See more of his pictures at www.martinhartley.com.
Frank Hurley was the photographer who accompanied Shackleton on his Endurance expedition and was, along with Herbert Ponting (Scott’s photographer), the most famous of all Antarctic photographers.
Amundsen saw the same spectacle when he, too, passed Mount Nansen:
Crash upon crash, roar upon roar met our ears. Now it was a shot from Mount Nansen, now from one of the others; we could see the clouds of snow rise high into the air. It was evident that these mountains were throwing off their winter mantles and putting on a more spring-like garb.
Since Mary Shelley’s Frankenstein has been referred to many times in the book, it is also worth noting that in that book, Frankenstein, oppressed by the appalling situation of his own making, travels to icy mountains in pursuit of his monster and experiences a similar phenomenon:
The abrupt sides of vast mountains were before me; the icy wall of the glacier overhung me; … and the solemn silence of this glorious presence-chamber of imperial Nature was broken only by… the fall of some vast fragment, the thunder sound of the avalanche or the cracking, reverberated along the mountains, of the accumulated ice, which, through the silent working of immutable laws, was ever and anon rent and torn, as if it had been but a plaything in their hands. These sublime and magnificent scenes afforded me the greatest consolation that I was capable of receiving.
See T.S. Eliot’s 1919 essay, Tradition and the Individual Talent.
Amundsen experienced a similar sensation, camping in the same spot:
It was a grand and imposing sight we had when we came out on the ridge under which – far below – our tent stood. Surrounded by all sides on huge crevasses and gaping chasms, it could not be said that the site of our camp looked very inviting. The wildness of the landscape seen from this point is not to be described; chasm after chasm, crevasse after crevasse, with great blocks of ice scattered promiscuously about, gave one the impression that here Nature was too powerful for us. Here no progress was to be thought of.
The reference is to Shakespeare’s play Twelfth Night which was centred around a traditional Medieval festival.
Wilfred Thesiger describes a similar feeling in Arabian Sands:
But I knew instinctively that it was the very hardness of life in the desert which drew me back there – it was the same pull which takes men back to the polar ice, to high mountains, and to the sea. To return to the Empty Quarter would be to answer a challenge, and to remain there for long would test myself to the limit. Much of it was unexplored. It was one of the very few places left where I could satisfy an urge to go where others had not been.
This line references Robert Frost’s famous poem The Road Not Taken.
I shall be telling this with a sigh
Somewhere ages and ages hence

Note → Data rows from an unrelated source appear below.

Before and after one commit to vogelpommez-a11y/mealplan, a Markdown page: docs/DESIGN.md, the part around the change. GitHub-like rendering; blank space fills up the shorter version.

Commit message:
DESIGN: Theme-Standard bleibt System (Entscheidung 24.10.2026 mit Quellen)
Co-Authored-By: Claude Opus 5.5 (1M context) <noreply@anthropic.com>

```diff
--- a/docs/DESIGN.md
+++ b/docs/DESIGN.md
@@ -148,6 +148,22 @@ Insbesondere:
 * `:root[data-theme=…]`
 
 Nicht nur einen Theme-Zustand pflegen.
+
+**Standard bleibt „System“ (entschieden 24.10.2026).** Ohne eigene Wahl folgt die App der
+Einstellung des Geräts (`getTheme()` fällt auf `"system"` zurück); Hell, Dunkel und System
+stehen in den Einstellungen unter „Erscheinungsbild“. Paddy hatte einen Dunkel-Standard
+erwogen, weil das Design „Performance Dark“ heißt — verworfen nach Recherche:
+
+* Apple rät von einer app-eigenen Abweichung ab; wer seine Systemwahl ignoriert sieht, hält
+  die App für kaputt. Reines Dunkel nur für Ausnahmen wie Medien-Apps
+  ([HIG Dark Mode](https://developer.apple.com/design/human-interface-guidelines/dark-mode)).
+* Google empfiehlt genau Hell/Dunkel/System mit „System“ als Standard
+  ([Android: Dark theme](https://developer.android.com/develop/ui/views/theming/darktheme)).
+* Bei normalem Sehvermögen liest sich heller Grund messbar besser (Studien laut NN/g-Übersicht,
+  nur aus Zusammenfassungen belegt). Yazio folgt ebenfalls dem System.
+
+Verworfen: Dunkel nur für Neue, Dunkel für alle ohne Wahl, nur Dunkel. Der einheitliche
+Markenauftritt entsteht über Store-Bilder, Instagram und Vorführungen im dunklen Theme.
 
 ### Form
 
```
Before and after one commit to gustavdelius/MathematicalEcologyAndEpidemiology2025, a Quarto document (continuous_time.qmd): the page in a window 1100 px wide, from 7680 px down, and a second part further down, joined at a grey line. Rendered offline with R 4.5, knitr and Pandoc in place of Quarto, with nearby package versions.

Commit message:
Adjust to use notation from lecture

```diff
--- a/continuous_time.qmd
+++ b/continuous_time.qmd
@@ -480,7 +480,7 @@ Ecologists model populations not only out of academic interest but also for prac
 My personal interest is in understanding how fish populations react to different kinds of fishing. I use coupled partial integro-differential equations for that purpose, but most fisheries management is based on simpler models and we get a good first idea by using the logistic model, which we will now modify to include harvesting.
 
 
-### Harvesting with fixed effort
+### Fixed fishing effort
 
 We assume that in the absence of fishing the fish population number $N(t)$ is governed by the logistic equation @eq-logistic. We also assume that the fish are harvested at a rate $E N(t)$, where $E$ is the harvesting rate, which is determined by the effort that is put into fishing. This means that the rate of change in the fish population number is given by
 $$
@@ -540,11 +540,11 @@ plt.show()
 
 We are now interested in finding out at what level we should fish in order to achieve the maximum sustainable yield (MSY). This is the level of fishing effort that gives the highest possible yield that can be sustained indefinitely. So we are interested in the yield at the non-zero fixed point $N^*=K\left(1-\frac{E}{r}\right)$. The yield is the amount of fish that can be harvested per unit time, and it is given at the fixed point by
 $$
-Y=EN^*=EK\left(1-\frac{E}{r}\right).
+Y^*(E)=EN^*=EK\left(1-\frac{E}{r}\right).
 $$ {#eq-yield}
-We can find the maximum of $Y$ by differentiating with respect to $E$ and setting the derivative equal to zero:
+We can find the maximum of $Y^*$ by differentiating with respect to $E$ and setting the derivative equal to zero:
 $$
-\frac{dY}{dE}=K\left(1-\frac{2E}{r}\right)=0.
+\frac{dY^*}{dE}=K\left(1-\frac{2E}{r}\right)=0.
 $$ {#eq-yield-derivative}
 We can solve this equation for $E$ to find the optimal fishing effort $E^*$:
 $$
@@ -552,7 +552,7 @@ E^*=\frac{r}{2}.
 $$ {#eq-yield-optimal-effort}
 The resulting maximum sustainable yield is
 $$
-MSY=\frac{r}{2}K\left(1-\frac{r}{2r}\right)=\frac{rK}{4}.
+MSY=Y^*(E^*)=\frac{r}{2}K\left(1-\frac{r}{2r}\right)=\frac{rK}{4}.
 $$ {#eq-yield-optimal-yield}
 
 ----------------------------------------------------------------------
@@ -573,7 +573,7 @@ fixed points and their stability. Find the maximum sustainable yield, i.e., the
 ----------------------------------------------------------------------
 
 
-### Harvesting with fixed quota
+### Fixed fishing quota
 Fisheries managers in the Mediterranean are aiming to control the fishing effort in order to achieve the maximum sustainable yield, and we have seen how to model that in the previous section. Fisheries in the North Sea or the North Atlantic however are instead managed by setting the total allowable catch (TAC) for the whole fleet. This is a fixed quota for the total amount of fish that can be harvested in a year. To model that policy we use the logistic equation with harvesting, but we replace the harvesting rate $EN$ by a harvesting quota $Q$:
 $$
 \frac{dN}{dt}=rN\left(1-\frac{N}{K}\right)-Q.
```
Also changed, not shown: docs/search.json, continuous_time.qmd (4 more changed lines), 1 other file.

Two roads diverged in a wood, and I
I took the one less traveled by
And that has made all the difference.
The photograph, originally intended to be on the first page of the book, conveys something of the concept of those lines:
A book of the same name by Joseph Heller, which sets up an impossible dilemma.
Inspired by the oft-quoted statement by Pascal:
The source of man’s unhappiness is that he does not know how to stay quietly in his own room.
-- Pensées 36
Reference to the famous promise by British Prime Minister David Lloyd George at the conference for the Treaty of Versailles in 1919 to make the Germans pay for the First World War.
Allusion to the film Fight Club by David Fincher and the rebellion by the character played by Edward Norton to the sterile, identikit, pre-fabricated, false, consumer lifestyle of the modern age – all appearance and no substance. The character, following a chimera in the shape of Brad Pitt, decides to take action in a brutal and arbitrary physical rebellion to feel his freedom and vent male aggression.
The savage boy who is the hero of Rudyard Kipling’s The Jungle Book.